↓↓↓
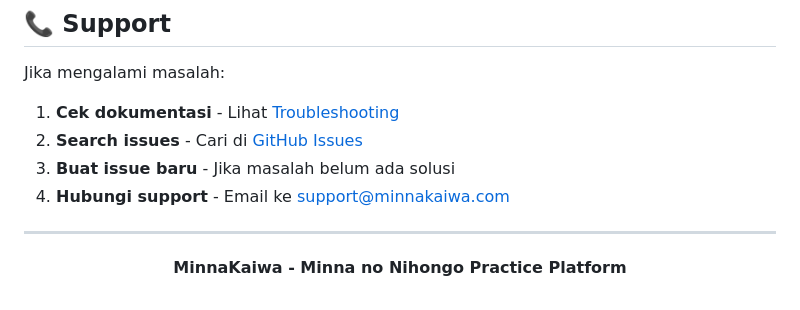
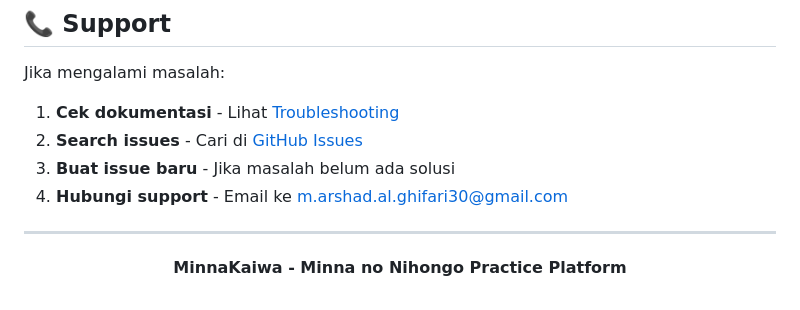
Before and after one commit to alghifari10/Minna-Kaiwa, a Markdown page: installation.md, the part around one of its changes. Drawn GitHub-style.

```diff
--- a/installation.md
+++ b/installation.md
@@ -323,5 +323,5 @@ Jika mengalami masalah:
 3. **Buat issue baru** - Jika masalah belum ada solusi
-4. **Hubungi support** - Email ke support@minnakaiwa.com
+4. **Hubungi support** - Email ke m.arshad.al.ghifari30@gmail.com
 
 ---
 
```
Also changed, not shown: other parts of installation.md (+1 -1 lines).
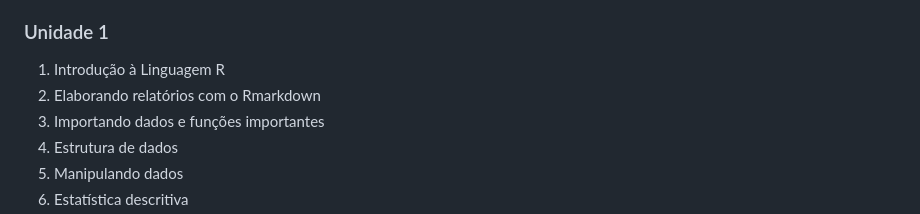
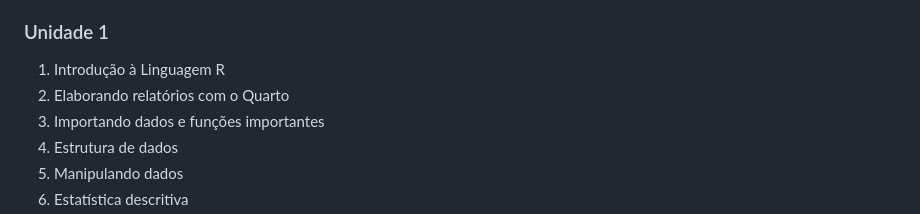
Before and after one commit to joaopacheco123/r_dcg, a Markdown page: README.md, the part around the change. Drawn GitHub-style.

```diff
--- a/README.md
+++ b/README.md
@@ -33,7 +33,7 @@ Essa é uma disciplina teórico-prática destinada aos alunos de graduação do
 
 ### Unidade 1
 1. Introdução à Linguagem R
-2. Elaborando relatórios com o Rmarkdown
+2. Elaborando relatórios com o Quarto
 3. Importando dados e funções importantes
 4. Estrutura de dados
 5. Manipulando dados
```
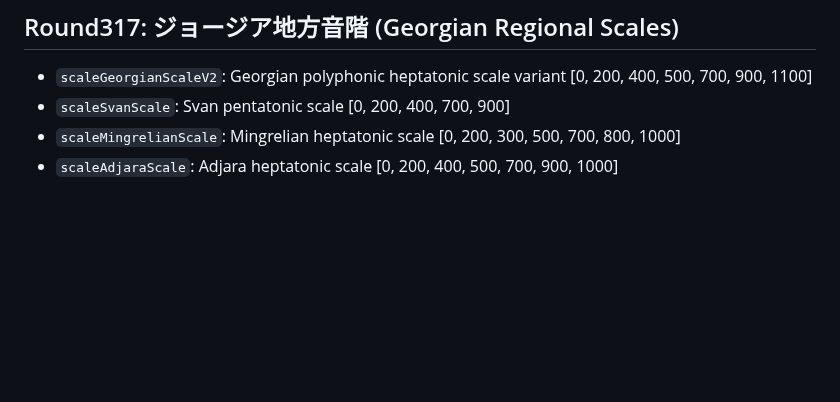
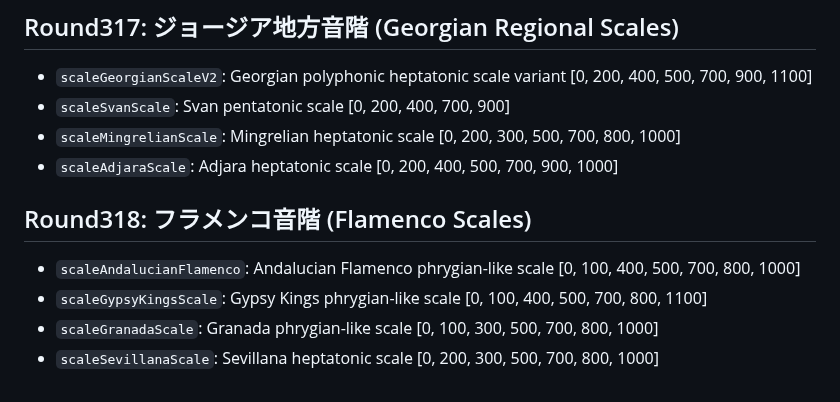
Before and after one commit to shizukutanaka/Ruri, a Markdown page: docs/qiita-zenn-improvements.md, the part around the change. GitHub-like rendering; blank space fills up the shorter version.

Commit message:
docs: Round318 フラメンコ音階 (AndalucianFlamenco/GypsyKingsScale/GranadaScale/SevillanaScale)
Co-Authored-By: Claude Sonnet 4.6 <noreply@anthropic.com>

```diff
--- a/docs/qiita-zenn-improvements.md
+++ b/docs/qiita-zenn-improvements.md
@@ -3101,3 +3101,10 @@ Added 4 Oceanian scale analysis helpers:
 - `scaleSvanScale`: Svan pentatonic scale [0, 200, 400, 700, 900]
 - `scaleMingrelianScale`: Mingrelian heptatonic scale [0, 200, 300, 500, 700, 800, 1000]
 - `scaleAdjaraScale`: Adjara heptatonic scale [0, 200, 400, 500, 700, 900, 1000]
+
+## Round318: フラメンコ音階 (Flamenco Scales)
+
+- `scaleAndalucianFlamenco`: Andalucian Flamenco phrygian-like scale [0, 100, 400, 500, 700, 800, 1000]
+- `scaleGypsyKingsScale`: Gypsy Kings phrygian-like scale [0, 100, 400, 500, 700, 800, 1100]
+- `scaleGranadaScale`: Granada phrygian-like scale [0, 100, 300, 500, 700, 800, 1000]
+- `scaleSevillanaScale`: Sevillana heptatonic scale [0, 200, 300, 500, 700, 800, 1000]
```
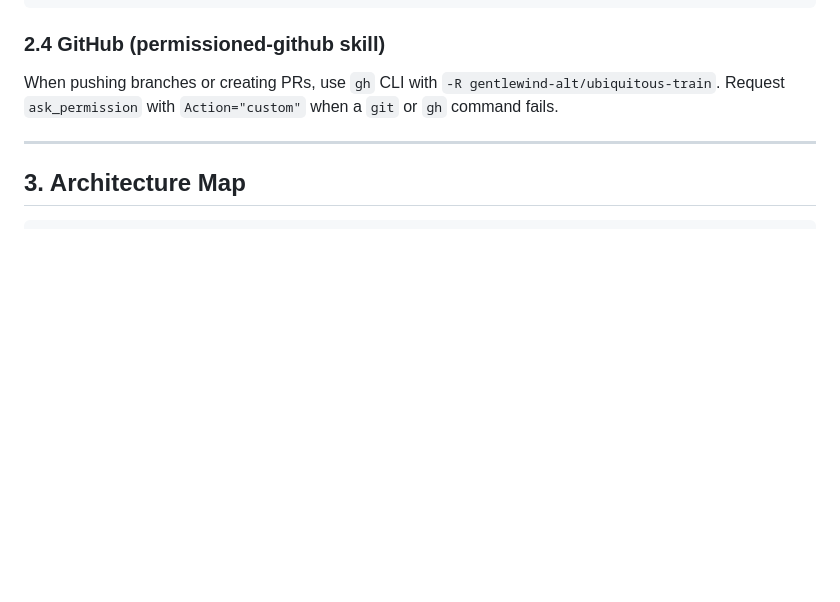
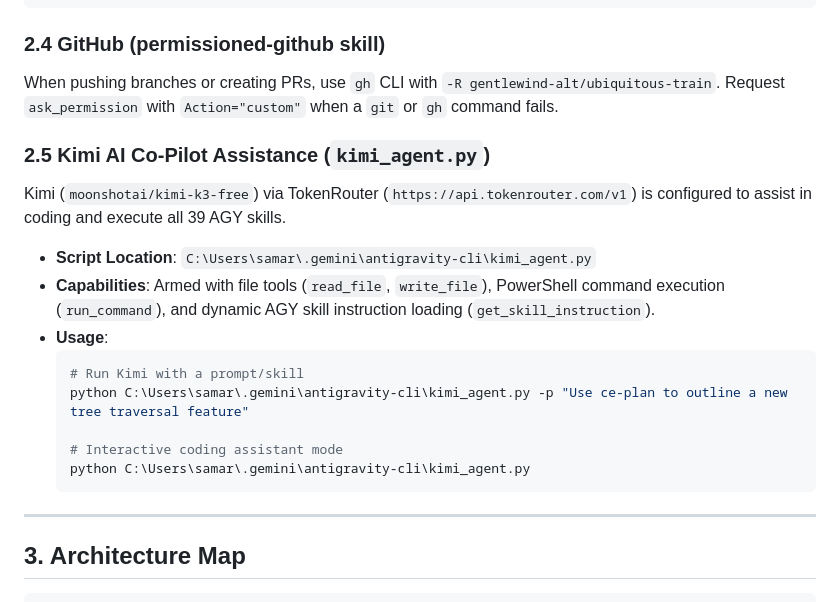
Before and after one commit to gentlewind-alt/ubiquitous-train, a Markdown page: AGENTS.md, the part around the change. Drawn GitHub-style; blank space fills up the shorter version.

Commit message:
docs: add Kimi co-pilot usage and agent.md manifest reference

````diff
--- a/AGENTS.md
+++ b/AGENTS.md
@@ -78,6 +78,21 @@ python -m http.server 8000
 
 When pushing branches or creating PRs, use `gh` CLI with `-R gentlewind-alt/ubiquitous-train`.
 Request `ask_permission` with `Action="custom"` when a `git` or `gh` command fails.
+
+### 2.5 Kimi AI Co-Pilot Assistance (`kimi_agent.py`)
+
+Kimi (`moonshotai/kimi-k3-free`) via TokenRouter (`https://api.tokenrouter.com/v1`) is configured to assist in coding and execute all 39 AGY skills.
+
+- **Script Location**: `C:\Users\samar\.gemini\antigravity-cli\kimi_agent.py`
+- **Capabilities**: Armed with file tools (`read_file`, `write_file`), PowerShell command execution (`run_command`), and dynamic AGY skill instruction loading (`get_skill_instruction`).
+- **Usage**:
+  ```powershell
+  # Run Kimi with a prompt/skill
+  python C:\Users\samar\.gemini\antigravity-cli\kimi_agent.py -p "Use ce-plan to outline a new tree traversal feature"
+
+  # Interactive coding assistant mode
+  python C:\Users\samar\.gemini\antigravity-cli\kimi_agent.py
+  ```
 
 ---
 
````
Also changed, not shown: agent.md (added, +19 -0 lines).
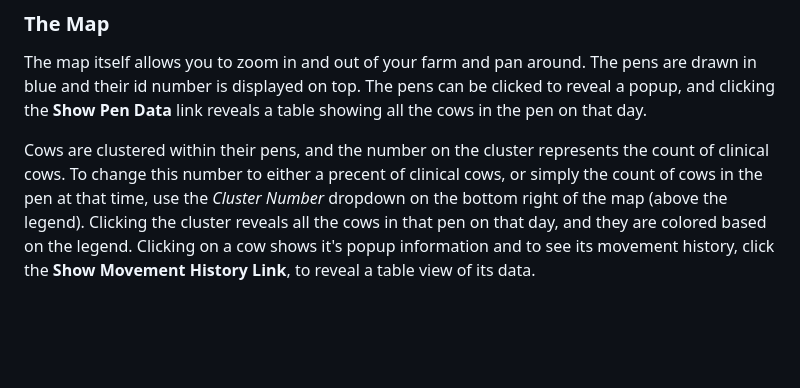
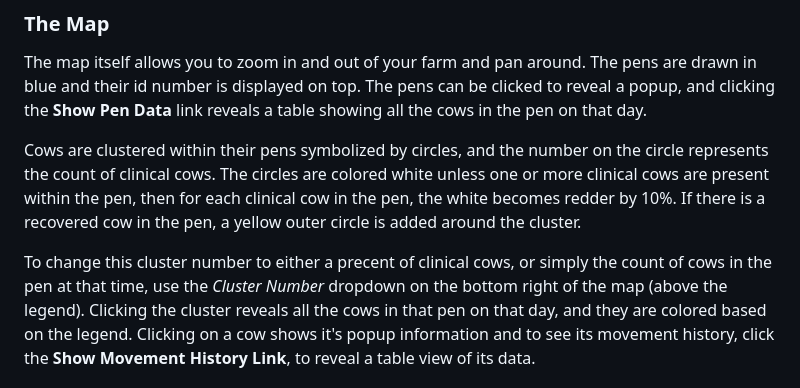
Before and after one commit to GeospatialCentroid/bird_flu_cattle, a Markdown page: README.md, the part around the change. Drawn GitHub-style; blank space fills up the shorter version.

```diff
--- a/README.md
+++ b/README.md
@@ -42,8 +42,12 @@ The map itself allows you to zoom in and out of your farm and pan around.
 The pens are drawn in blue and their id number is displayed on top. The pens can be clicked to reveal a popup,
 and clicking the **Show Pen Data** link reveals a table showing all the cows in the pen on that day.
 
-Cows are clustered within their pens, and the number on the cluster represents the count of clinical cows.
-To change this number to either a precent of clinical cows, or simply the count of cows in the pen at that time,
+Cows are clustered within their pens symbolized by circles, and the number on the circle represents the count of clinical cows.
+The circles are colored white unless one or more clinical cows are present within the pen,
+then for each clinical cow in the pen, the white becomes redder by 10%.
+If there is a recovered cow in the pen, a yellow outer circle is added around the cluster.
+
+To change this cluster number to either a precent of clinical cows, or simply the count of cows in the pen at that time,
 use the *Cluster Number* dropdown on the bottom right of the map (above the legend).
 Clicking the cluster reveals all the cows in that pen on that day, and they are colored based on the legend.
 Clicking on a cow shows it's popup information and to see its movement history, click the **Show Movement History Link**, to reveal a table view of its data.
```
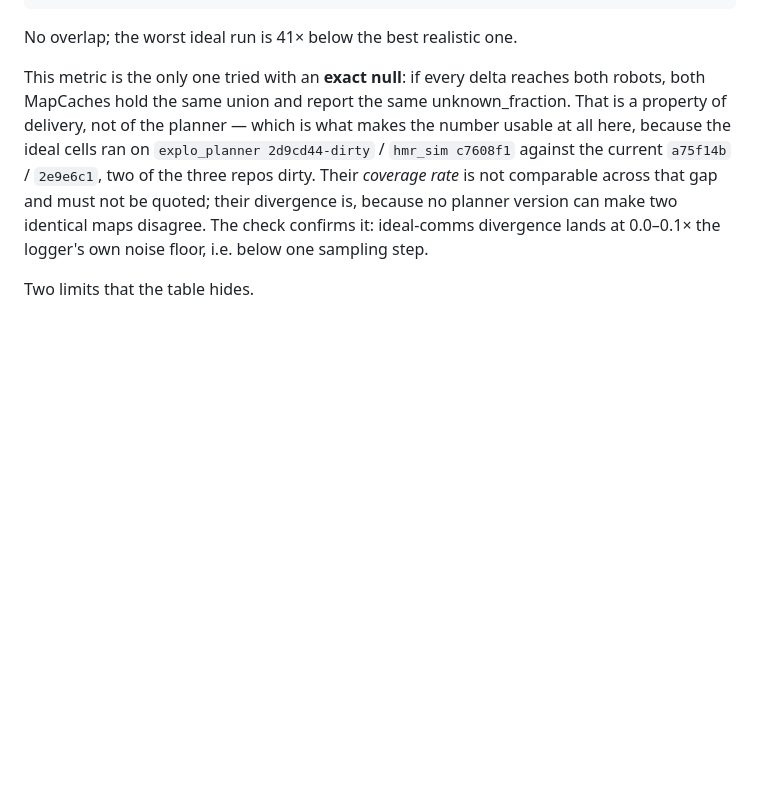
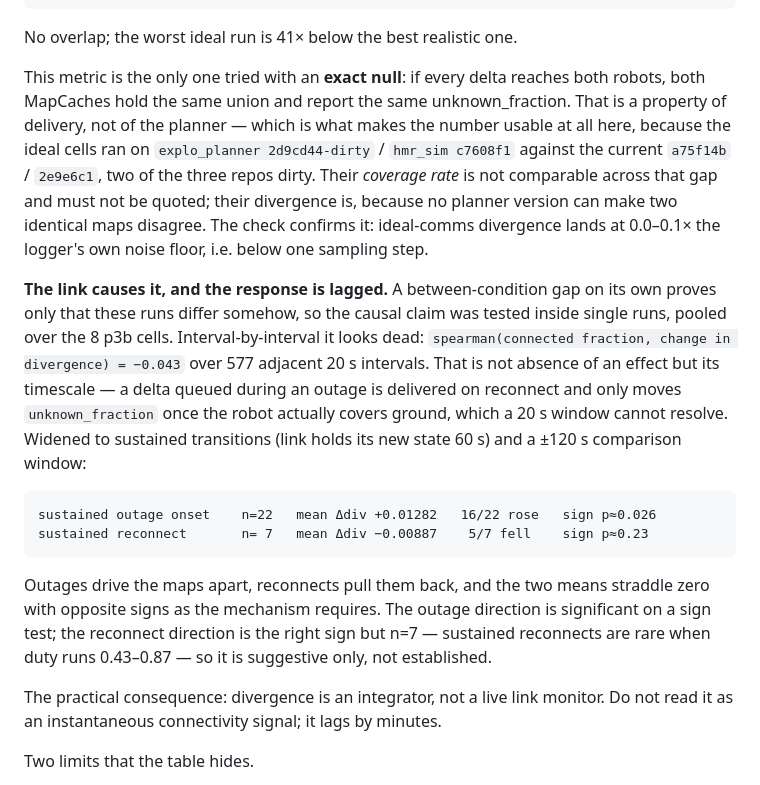
Before and after one commit to kalhansb/hmr_explo, a Markdown page: ws/src/comms_reconnection_experiment.md, the part around the change. Rendered like a GitHub page; blank space fills up the shorter version.

Commit message:
plan: 3.20 gains the causal test and the lag caveat
Divergence is caused by the link, not merely correlated with the condition
label: sustained outage onsets raise it (sign p~0.026), reconnects lower it.
The interval-level null (rho -0.043) is a timescale artifact, not absence of
an effect -- the metric integrates over minutes and must not be read as a
live connectivity signal.

```diff
--- a/ws/src/comms_reconnection_experiment.md
+++ b/ws/src/comms_reconnection_experiment.md
@@ -924,6 +924,28 @@ because no planner version can make two identical maps disagree. The check
 confirms it: ideal-comms divergence lands at 0.0–0.1× the logger's own noise
 floor, i.e. below one sampling step.
 
+**The link causes it, and the response is lagged.** A between-condition gap on
+its own proves only that these runs differ somehow, so the causal claim was
+tested inside single runs, pooled over the 8 p3b cells. Interval-by-interval it
+looks dead: `spearman(connected fraction, change in divergence) = −0.043` over
+577 adjacent 20 s intervals. That is not absence of an effect but its timescale —
+a delta queued during an outage is delivered on reconnect and only moves
+`unknown_fraction` once the robot actually covers ground, which a 20 s window
+cannot resolve. Widened to sustained transitions (link holds its new state 60 s)
+and a ±120 s comparison window:
+
+    sustained outage onset    n=22   mean Δdiv +0.01282   16/22 rose   sign p≈0.026
+    sustained reconnect       n= 7   mean Δdiv −0.00887    5/7 fell    sign p≈0.23
+
+Outages drive the maps apart, reconnects pull them back, and the two means
+straddle zero with opposite signs as the mechanism requires. The outage
+direction is significant on a sign test; the reconnect direction is the right
+sign but n=7 — sustained reconnects are rare when duty runs 0.43–0.87 — so it is
+suggestive only, not established.
+
+The practical consequence: divergence is an integrator, not a live link monitor.
+Do not read it as an instantaneous connectivity signal; it lags by minutes.
+
 Two limits that the table hides.
 
 **Aggregate over the run; never classify an instant.** Under realistic comms
```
↑↑↑
YOUR ASSIGNMENT:
When a line in the records above holds "space", that line is to be reported.

REPLY TO THE TASK:
Before and after one commit to shizukutanaka/Ruri, a Markdown page: docs/qiita-zenn-improvements.md, the part around the change. GitHub-like rendering; blank space fills up the shorter version.
Before and after one commit to gentlewind-alt/ubiquitous-train, a Markdown page: AGENTS.md, the part around the change. Drawn GitHub-style; blank space fills up the shorter version.
Before and after one commit to GeospatialCentroid/bird_flu_cattle, a Markdown page: README.md, the part around the change. Drawn GitHub-style; blank space fills up the shorter version.
Before and after one commit to kalhansb/hmr_explo, a Markdown page: ws/src/comms_reconnection_experiment.md, the part around the change. Rendered like a GitHub page; blank space fills up the shorter version.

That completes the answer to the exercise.